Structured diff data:
···

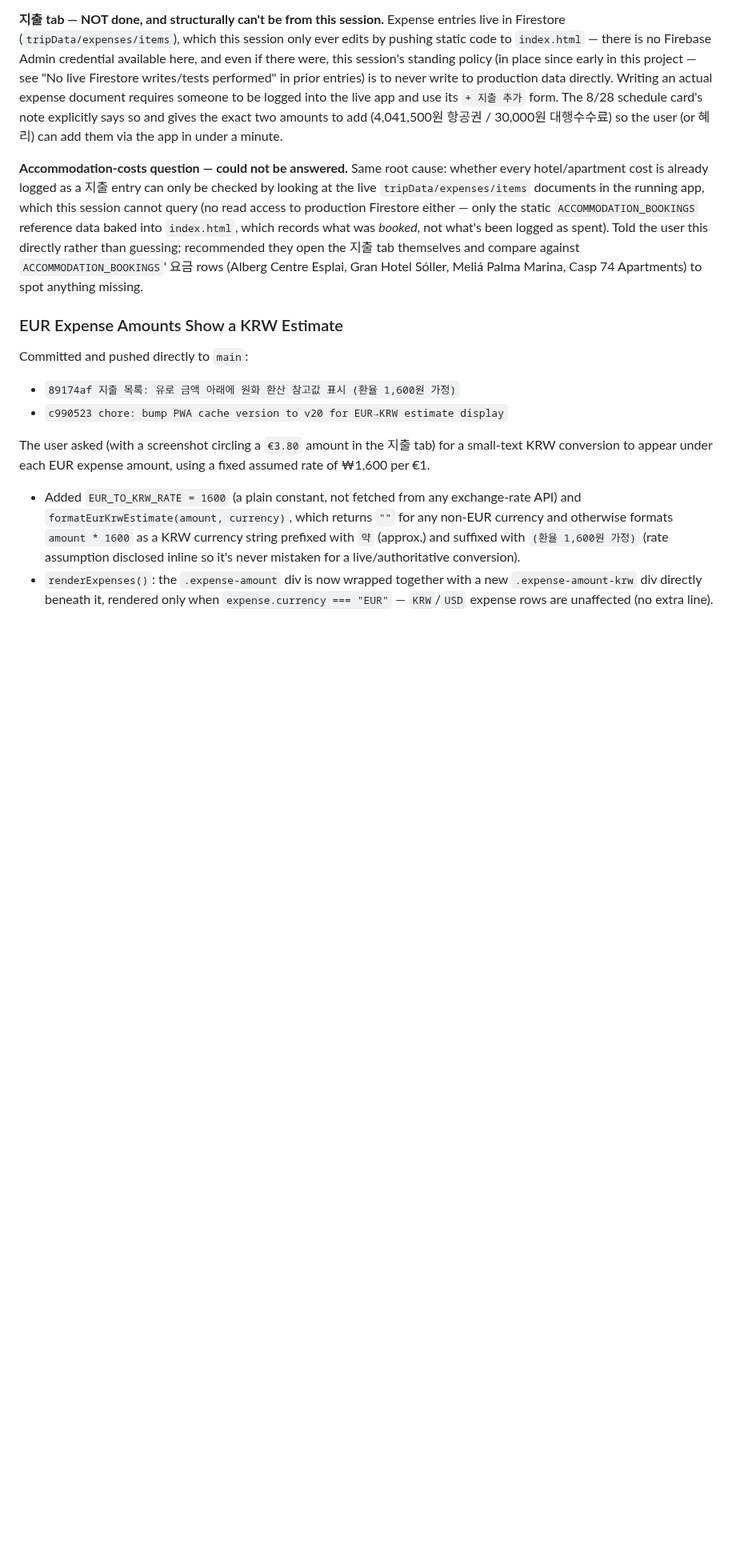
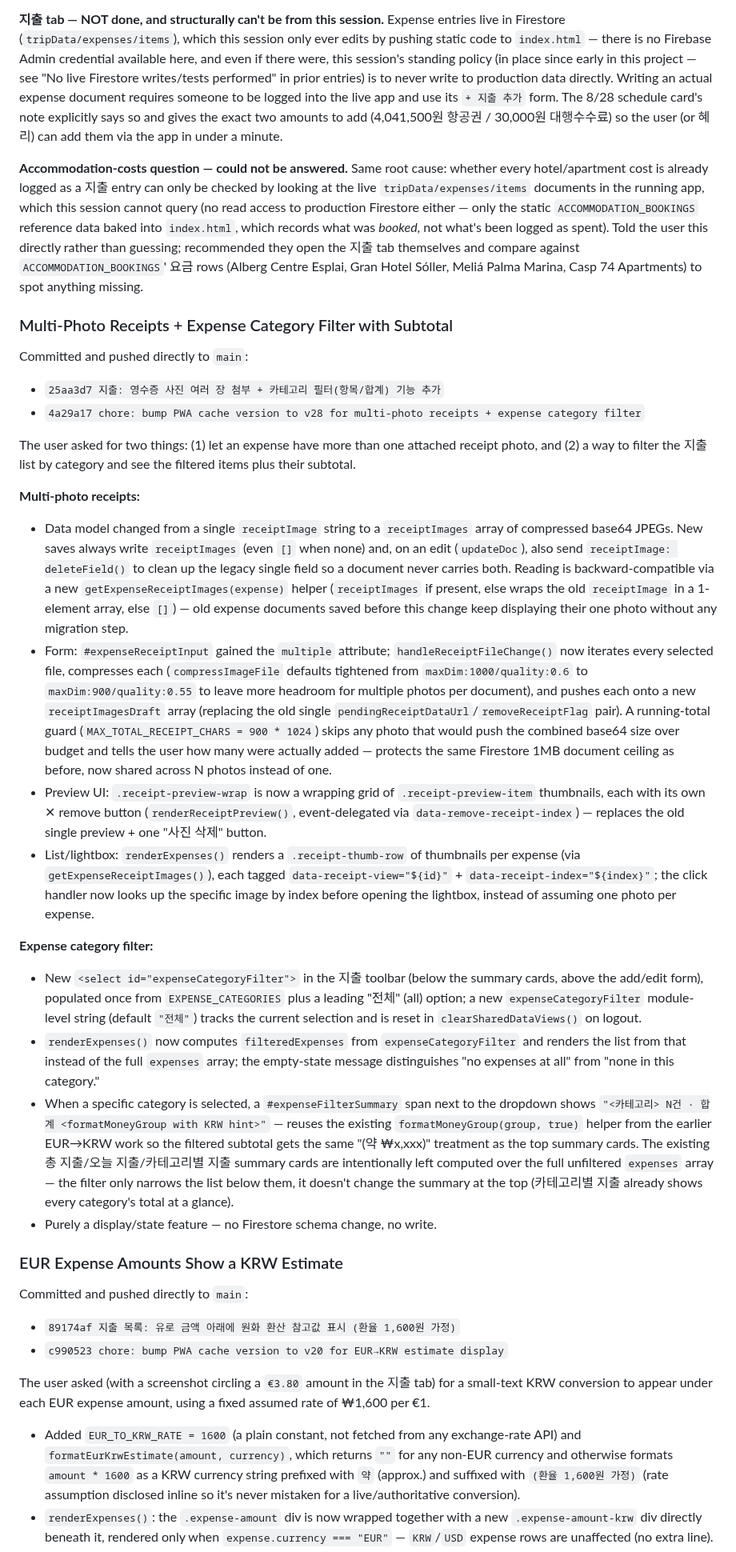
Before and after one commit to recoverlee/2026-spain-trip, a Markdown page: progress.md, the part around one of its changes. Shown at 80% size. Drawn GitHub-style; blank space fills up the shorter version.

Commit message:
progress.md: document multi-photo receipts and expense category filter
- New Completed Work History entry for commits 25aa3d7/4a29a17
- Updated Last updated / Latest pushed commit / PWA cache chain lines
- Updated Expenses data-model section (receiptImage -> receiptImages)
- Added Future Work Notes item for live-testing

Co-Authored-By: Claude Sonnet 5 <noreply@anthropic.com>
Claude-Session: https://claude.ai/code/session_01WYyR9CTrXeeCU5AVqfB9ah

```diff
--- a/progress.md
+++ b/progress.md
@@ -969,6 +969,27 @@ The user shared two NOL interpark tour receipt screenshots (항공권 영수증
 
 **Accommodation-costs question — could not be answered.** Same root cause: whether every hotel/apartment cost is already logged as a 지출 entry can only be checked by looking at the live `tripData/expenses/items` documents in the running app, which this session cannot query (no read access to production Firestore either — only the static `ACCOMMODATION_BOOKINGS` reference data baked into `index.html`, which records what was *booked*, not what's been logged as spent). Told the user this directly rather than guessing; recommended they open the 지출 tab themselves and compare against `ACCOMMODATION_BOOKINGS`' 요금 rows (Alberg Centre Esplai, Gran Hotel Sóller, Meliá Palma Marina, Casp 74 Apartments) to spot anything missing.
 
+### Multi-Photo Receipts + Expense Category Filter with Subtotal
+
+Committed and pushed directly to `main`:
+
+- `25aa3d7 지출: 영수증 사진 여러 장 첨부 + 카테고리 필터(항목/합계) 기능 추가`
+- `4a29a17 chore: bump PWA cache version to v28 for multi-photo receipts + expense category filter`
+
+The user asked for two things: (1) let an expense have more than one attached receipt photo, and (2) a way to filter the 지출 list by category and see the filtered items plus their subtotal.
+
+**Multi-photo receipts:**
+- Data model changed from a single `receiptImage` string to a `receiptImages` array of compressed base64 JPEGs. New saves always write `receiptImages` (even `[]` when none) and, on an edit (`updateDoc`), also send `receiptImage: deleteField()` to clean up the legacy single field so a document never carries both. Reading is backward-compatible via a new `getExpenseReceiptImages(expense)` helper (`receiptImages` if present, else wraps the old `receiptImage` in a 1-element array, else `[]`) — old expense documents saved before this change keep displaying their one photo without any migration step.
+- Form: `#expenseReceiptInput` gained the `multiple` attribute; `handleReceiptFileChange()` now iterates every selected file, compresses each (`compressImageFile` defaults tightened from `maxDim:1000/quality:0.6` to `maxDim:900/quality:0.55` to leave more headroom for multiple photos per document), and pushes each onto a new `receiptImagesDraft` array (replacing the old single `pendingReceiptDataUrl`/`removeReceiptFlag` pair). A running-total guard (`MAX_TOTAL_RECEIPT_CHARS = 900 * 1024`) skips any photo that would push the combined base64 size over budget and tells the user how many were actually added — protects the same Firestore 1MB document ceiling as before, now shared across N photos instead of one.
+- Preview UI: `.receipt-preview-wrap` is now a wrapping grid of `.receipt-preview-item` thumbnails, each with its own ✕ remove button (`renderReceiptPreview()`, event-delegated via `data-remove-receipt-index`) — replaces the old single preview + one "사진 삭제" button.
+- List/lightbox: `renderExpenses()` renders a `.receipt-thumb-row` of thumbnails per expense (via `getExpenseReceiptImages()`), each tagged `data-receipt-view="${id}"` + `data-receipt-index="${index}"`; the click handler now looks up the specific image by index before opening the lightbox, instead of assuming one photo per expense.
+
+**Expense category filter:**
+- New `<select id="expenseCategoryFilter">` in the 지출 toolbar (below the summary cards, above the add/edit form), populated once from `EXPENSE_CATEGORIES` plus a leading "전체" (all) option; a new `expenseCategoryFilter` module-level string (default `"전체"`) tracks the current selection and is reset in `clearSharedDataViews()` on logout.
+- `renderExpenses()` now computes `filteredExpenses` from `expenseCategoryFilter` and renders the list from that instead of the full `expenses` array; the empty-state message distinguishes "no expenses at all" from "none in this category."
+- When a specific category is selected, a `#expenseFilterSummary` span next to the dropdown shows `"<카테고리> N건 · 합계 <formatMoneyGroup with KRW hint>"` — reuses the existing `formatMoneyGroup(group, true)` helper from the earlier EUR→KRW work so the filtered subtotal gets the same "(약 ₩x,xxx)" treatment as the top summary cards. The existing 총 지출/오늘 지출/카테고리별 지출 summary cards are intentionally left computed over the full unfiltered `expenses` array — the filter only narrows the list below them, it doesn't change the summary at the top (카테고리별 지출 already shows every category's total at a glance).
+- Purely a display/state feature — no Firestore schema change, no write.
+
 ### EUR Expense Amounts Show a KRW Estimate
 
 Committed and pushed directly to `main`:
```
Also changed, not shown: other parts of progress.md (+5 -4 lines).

···

Work order
Retype the data word for word and keep the pictures out of it.

Answer box
Before and after one commit to recoverlee/2026-spain-trip, a Markdown page: progress.md, the part around one of its changes. Shown at 80% size. Drawn GitHub-style; blank space fills up the shorter version.

Commit message:
progress.md: document multi-photo receipts and expense category filter
- New Completed Work History entry for commits 25aa3d7/4a29a17
- Updated Last updated / Latest pushed commit / PWA cache chain lines
- Updated Expenses data-model section (receiptImage -> receiptImages)
- Added Future Work Notes item for live-testing

Co-Authored-By: Claude Sonnet 5 <noreply@anthropic.com>
Claude-Session: https://claude.ai/code/session_01WYyR9CTrXeeCU5AVqfB9ah

```diff
--- a/progress.md
+++ b/progress.md
@@ -969,6 +969,27 @@ The user shared two NOL interpark tour receipt screenshots (항공권 영수증
 
 **Accommodation-costs question — could not be answered.** Same root cause: whether every hotel/apartment cost is already logged as a 지출 entry can only be checked by looking at the live `tripData/expenses/items` documents in the running app, which this session cannot query (no read access to production Firestore either — only the static `ACCOMMODATION_BOOKINGS` reference data baked into `index.html`, which records what was *booked*, not what's been logged as spent). Told the user this directly rather than guessing; recommended they open the 지출 tab themselves and compare against `ACCOMMODATION_BOOKINGS`' 요금 rows (Alberg Centre Esplai, Gran Hotel Sóller, Meliá Palma Marina, Casp 74 Apartments) to spot anything missing.
 
+### Multi-Photo Receipts + Expense Category Filter with Subtotal
+
+Committed and pushed directly to `main`:
+
+- `25aa3d7 지출: 영수증 사진 여러 장 첨부 + 카테고리 필터(항목/합계) 기능 추가`
+- `4a29a17 chore: bump PWA cache version to v28 for multi-photo receipts + expense category filter`
+
+The user asked for two things: (1) let an expense have more than one attached receipt photo, and (2) a way to filter the 지출 list by category and see the filtered items plus their subtotal.
+
+**Multi-photo receipts:**
+- Data model changed from a single `receiptImage` string to a `receiptImages` array of compressed base64 JPEGs. New saves always write `receiptImages` (even `[]` when none) and, on an edit (`updateDoc`), also send `receiptImage: deleteField()` to clean up the legacy single field so a document never carries both. Reading is backward-compatible via a new `getExpenseReceiptImages(expense)` helper (`receiptImages` if present, else wraps the old `receiptImage` in a 1-element array, else `[]`) — old expense documents saved before this change keep displaying their one photo without any migration step.
+- Form: `#expenseReceiptInput` gained the `multiple` attribute; `handleReceiptFileChange()` now iterates every selected file, compresses each (`compressImageFile` defaults tightened from `maxDim:1000/quality:0.6` to `maxDim:900/quality:0.55` to leave more headroom for multiple photos per document), and pushes each onto a new `receiptImagesDraft` array (replacing the old single `pendingReceiptDataUrl`/`removeReceiptFlag` pair). A running-total guard (`MAX_TOTAL_RECEIPT_CHARS = 900 * 1024`) skips any photo that would push the combined base64 size over budget and tells the user how many were actually added — protects the same Firestore 1MB document ceiling as before, now shared across N photos instead of one.
+- Preview UI: `.receipt-preview-wrap` is now a wrapping grid of `.receipt-preview-item` thumbnails, each with its own ✕ remove button (`renderReceiptPreview()`, event-delegated via `data-remove-receipt-index`) — replaces the old single preview + one "사진 삭제" button.
+- List/lightbox: `renderExpenses()` renders a `.receipt-thumb-row` of thumbnails per expense (via `getExpenseReceiptImages()`), each tagged `data-receipt-view="${id}"` + `data-receipt-index="${index}"`; the click handler now looks up the specific image by index before opening the lightbox, instead of assuming one photo per expense.
+
+**Expense category filter:**
+- New `<select id="expenseCategoryFilter">` in the 지출 toolbar (below the summary cards, above the add/edit form), populated once from `EXPENSE_CATEGORIES` plus a leading "전체" (all) option; a new `expenseCategoryFilter` module-level string (default `"전체"`) tracks the current selection and is reset in `clearSharedDataViews()` on logout.
+- `renderExpenses()` now computes `filteredExpenses` from `expenseCategoryFilter` and renders the list from that instead of the full `expenses` array; the empty-state message distinguishes "no expenses at all" from "none in this category."
+- When a specific category is selected, a `#expenseFilterSummary` span next to the dropdown shows `"<카테고리> N건 · 합계 <formatMoneyGroup with KRW hint>"` — reuses the existing `formatMoneyGroup(group, true)` helper from the earlier EUR→KRW work so the filtered subtotal gets the same "(약 ₩x,xxx)" treatment as the top summary cards. The existing 총 지출/오늘 지출/카테고리별 지출 summary cards are intentionally left computed over the full unfiltered `expenses` array — the filter only narrows the list below them, it doesn't change the summary at the top (카테고리별 지출 already shows every category's total at a glance).
+- Purely a display/state feature — no Firestore schema change, no write.
+
 ### EUR Expense Amounts Show a KRW Estimate
 
 Committed and pushed directly to `main`:
```
Also changed, not shown: other parts of progress.md (+5 -4 lines).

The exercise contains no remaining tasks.